Germany to Refugees — Leave Hatred of Jews at the Door as You Enter
The German Foreign Minister, Frank-Walter Steinmeier, speaking at a Tuesday March 15 conference on anti-Semitism in Berlin, made a strong statement to the refugees flooding into Germany. He told them that if they came to Germany and brought a hatred of Jews with them, they had to leave it behind. He stated that such a worldview is not “who Germany is” and, if they harbored anti-Semitism, they need to adapt if they want to stay.
Such a statement is astounding, considering the open arms Germany has shown the refugees, mostly Muslim, fleeing Syria, Iraq, Afghanistan and other countries in the Middle East. It is especially amazing in contrast to the unfettered inclusion culture championed by many in America.
It is not just this one minister who has spoken, either. Angela Merkel also stated (during the same conference): “Everyone who lives in Germany — whether previous residents or newcomers, must understand clearly, that anti-Semitism and prejudices against others have no place.

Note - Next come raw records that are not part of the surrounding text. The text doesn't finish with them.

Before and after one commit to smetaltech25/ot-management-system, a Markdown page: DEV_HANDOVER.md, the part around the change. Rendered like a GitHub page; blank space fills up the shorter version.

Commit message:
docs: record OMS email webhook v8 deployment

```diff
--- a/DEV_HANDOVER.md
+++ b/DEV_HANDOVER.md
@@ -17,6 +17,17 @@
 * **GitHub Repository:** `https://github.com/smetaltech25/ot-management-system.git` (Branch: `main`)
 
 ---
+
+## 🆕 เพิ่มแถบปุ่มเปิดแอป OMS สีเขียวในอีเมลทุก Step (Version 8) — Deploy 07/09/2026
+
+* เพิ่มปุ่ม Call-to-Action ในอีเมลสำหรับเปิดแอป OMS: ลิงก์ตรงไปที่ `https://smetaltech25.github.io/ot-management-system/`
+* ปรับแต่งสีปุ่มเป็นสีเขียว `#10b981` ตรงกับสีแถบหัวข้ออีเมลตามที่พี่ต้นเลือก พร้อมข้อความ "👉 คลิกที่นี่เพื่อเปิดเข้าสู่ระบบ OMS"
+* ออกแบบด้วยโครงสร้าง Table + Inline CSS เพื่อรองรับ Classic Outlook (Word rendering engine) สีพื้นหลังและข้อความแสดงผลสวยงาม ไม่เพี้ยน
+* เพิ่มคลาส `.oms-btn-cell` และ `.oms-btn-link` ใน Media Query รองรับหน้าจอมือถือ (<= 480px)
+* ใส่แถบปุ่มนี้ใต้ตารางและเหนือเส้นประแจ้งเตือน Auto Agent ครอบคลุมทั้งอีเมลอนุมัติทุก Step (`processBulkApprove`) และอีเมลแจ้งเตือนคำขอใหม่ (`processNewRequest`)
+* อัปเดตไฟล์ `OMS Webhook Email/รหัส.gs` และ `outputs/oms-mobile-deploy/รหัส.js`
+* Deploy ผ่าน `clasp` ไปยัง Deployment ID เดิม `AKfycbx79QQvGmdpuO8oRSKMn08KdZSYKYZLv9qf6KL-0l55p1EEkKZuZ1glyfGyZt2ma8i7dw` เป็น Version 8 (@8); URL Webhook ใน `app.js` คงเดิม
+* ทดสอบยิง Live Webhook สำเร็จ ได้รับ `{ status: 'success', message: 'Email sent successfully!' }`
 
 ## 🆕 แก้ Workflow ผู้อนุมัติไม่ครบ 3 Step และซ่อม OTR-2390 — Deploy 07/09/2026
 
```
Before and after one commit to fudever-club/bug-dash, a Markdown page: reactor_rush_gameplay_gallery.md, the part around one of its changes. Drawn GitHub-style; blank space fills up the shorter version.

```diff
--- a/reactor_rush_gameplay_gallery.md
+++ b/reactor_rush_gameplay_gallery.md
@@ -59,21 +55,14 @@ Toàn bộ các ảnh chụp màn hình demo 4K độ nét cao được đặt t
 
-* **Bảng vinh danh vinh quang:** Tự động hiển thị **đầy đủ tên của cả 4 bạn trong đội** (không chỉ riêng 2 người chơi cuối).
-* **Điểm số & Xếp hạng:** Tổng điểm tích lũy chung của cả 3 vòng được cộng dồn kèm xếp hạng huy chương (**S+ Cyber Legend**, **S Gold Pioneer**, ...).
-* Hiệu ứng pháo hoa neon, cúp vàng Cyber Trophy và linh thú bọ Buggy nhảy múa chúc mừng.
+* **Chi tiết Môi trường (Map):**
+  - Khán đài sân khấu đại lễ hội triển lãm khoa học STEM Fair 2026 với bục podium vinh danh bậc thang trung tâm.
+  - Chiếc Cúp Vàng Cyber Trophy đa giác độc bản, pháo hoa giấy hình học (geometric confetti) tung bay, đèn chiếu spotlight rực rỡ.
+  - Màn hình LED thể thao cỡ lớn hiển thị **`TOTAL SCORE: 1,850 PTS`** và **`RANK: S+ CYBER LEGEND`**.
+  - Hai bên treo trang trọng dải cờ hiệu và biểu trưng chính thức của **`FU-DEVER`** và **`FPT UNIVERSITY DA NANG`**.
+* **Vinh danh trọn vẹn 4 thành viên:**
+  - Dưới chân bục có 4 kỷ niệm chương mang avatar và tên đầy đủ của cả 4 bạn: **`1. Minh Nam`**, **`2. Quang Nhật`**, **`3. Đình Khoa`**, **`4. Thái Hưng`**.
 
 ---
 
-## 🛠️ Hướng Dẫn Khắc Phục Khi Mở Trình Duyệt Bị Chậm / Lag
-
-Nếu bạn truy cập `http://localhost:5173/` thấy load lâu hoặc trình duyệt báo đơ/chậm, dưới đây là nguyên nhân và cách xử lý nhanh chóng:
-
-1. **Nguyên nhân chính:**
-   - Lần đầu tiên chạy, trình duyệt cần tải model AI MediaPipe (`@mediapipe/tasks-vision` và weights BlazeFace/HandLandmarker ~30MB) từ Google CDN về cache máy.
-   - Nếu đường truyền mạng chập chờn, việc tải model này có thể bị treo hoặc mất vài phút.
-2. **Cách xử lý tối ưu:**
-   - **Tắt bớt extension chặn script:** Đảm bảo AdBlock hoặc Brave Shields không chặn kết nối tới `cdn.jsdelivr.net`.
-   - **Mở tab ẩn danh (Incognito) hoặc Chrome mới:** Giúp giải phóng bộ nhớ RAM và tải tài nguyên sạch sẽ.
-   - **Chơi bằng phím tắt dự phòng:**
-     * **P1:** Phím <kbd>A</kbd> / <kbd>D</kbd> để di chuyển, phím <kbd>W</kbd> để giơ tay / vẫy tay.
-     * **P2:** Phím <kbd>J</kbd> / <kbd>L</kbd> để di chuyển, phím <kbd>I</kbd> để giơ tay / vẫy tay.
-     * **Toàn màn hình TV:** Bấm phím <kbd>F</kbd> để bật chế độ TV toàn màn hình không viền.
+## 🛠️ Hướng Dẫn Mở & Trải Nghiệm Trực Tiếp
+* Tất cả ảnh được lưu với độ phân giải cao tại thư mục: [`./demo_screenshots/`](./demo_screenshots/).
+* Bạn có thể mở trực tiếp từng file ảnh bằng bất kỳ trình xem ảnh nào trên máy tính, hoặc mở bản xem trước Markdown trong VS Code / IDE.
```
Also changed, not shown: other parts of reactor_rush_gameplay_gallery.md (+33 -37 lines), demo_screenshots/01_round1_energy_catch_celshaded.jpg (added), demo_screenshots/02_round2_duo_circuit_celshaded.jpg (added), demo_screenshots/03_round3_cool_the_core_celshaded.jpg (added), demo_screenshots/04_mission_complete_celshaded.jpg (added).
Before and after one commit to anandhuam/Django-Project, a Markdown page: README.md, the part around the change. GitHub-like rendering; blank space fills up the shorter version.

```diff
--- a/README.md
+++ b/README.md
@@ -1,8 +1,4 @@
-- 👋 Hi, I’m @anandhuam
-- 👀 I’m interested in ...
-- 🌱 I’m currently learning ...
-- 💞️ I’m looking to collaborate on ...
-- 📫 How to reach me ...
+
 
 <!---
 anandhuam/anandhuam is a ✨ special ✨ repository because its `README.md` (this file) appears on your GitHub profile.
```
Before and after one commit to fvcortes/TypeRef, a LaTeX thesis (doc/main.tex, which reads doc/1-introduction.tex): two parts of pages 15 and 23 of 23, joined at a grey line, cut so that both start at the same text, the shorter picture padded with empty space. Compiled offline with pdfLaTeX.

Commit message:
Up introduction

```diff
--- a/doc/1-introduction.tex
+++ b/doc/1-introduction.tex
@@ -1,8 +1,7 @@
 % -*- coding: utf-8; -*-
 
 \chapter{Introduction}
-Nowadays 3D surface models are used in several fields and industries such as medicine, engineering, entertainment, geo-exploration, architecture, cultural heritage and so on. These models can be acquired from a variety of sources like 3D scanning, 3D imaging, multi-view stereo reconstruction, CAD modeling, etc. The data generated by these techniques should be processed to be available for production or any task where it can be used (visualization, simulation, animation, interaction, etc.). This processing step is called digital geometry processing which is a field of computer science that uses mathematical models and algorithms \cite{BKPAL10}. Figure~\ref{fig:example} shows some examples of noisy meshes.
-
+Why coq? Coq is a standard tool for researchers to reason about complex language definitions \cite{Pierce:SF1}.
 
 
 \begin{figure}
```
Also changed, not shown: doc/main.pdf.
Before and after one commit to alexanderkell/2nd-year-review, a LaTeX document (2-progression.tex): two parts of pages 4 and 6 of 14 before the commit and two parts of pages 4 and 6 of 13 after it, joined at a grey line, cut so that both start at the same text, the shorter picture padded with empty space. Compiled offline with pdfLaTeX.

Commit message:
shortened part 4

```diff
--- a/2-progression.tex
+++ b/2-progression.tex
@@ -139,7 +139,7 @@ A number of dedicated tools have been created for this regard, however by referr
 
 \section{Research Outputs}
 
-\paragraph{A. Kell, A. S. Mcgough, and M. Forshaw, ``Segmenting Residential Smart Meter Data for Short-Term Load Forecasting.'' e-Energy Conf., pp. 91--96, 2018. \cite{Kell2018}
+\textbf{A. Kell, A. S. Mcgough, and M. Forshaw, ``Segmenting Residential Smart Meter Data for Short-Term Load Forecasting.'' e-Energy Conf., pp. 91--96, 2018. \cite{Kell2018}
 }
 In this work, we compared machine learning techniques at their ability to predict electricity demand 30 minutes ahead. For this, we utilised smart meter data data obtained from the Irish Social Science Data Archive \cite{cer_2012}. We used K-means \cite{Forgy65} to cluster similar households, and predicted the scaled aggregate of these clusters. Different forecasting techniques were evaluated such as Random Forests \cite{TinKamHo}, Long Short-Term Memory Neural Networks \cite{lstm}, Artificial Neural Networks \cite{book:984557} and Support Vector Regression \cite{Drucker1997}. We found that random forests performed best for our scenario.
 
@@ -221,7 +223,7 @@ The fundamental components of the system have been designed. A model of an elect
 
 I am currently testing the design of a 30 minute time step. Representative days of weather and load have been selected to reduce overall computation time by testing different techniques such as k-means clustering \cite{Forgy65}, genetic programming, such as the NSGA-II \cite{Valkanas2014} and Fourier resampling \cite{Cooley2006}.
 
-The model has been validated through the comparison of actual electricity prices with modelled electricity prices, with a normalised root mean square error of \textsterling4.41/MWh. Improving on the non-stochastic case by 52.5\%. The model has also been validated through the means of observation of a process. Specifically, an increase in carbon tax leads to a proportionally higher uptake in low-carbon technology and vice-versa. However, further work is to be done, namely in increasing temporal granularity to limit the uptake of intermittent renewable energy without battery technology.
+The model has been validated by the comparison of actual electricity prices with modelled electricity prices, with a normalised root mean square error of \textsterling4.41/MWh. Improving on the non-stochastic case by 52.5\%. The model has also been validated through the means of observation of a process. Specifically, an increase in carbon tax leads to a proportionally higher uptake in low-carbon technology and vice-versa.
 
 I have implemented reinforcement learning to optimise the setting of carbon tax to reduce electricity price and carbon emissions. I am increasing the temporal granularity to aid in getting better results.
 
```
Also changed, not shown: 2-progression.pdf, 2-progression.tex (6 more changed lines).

Germany will resist every form of Xenophobia …” (implied that this includes Middle Eastern xenophobia against Jews) “ … if necessary with the complete consequences of the state justice system.” (Translation AE).
President of the German Parliament Norbert Lammert also stated in the same context:
“Whoever comes to Germany, comes in on the basis of the established legal rights and responsibilities. … Germany has a special historical responsibility. Differently than during the time of National Socialism, anti-Semitism today runs up against the firmly resolved resistance of all state authorities in Germany.” (Translation AE)
These are strong words from a nation that has been roundly criticized for accepting so many migrants espousing a non-Western cultural worldview. It is naturally assumed that there is a statistically significant number of refugees who potentially see Westerners (not to mention Jews) as adversaries, and others who for years have held animosity against Jews as a tenet of their culture, and it appears that Germany has taken a stand. In doing it, they have taken a step that many in the US have not: Telling migrants that there are some things in their worldview that have to change if they want to stay. It is admirable that they have begun with anti-Semitism.
The Jewish communities of Germany have been very nervous about what they see as escalating anti-Semitism due to recent immigration. This article from Deutsche Welle (Germany’s Voice of America – style national radio) shows the concern:
Last month the president of the Central Council of Jews in Germany, Josef Schuster, called for a limit on the number arriving in the country. In an interview with Germany’s Die Welt newspaper he said intolerance of Jews and Israel is innate in parts of the Middle East, warning a rise in anti-Semitism is a likely by-product of Germany’s refugee policy. It is a fear that has struck a chord with many Jews in Berlin.
While the issue with the migrants’ worldview has generated a lot of press coverage in Germany, major media in America has largely panned it (at least the parts that included refugees). In the English-speaking world, mostly Jewish outlets have published on it. Breitbart.com did publish an interesting article, Integration Courses For Middle Eastern Migrants In Germany To Target Growing Anti-Semitism, that debated a series of next steps for Germany, highlighting a training course proposed by a Jewish Network in Germany.
It should be noted that some German media are making similar arguments to what we would expect in the US, emphasizing that the problem of anti-Semitism is already lying dormant in Germany, even among ethnic Germans, and that people should be judged as individuals and not as groups. Nevertheless, the fact that so many in higher levels of German government weighed in is an indication that the country as a whole is not so broad-minded.
Perhaps the reason we hear so little about it here is due to the American trend towards more of an “anything goes” kind of acceptance, recently chronicled by columnist David Brooks in The New York Times. Brooks wrote about the new postmodern tolerance culture in America and how it manipulates and demands a type of blanket “inclusion” of those whom the most vocal groups choose to include.
But to the Germans, as welcoming as they have been, it is not so confusing. Especially when it comes to the problem of anti-Semitism. They have been there before and they are not going back. That seems to be pretty clear in Deutschland.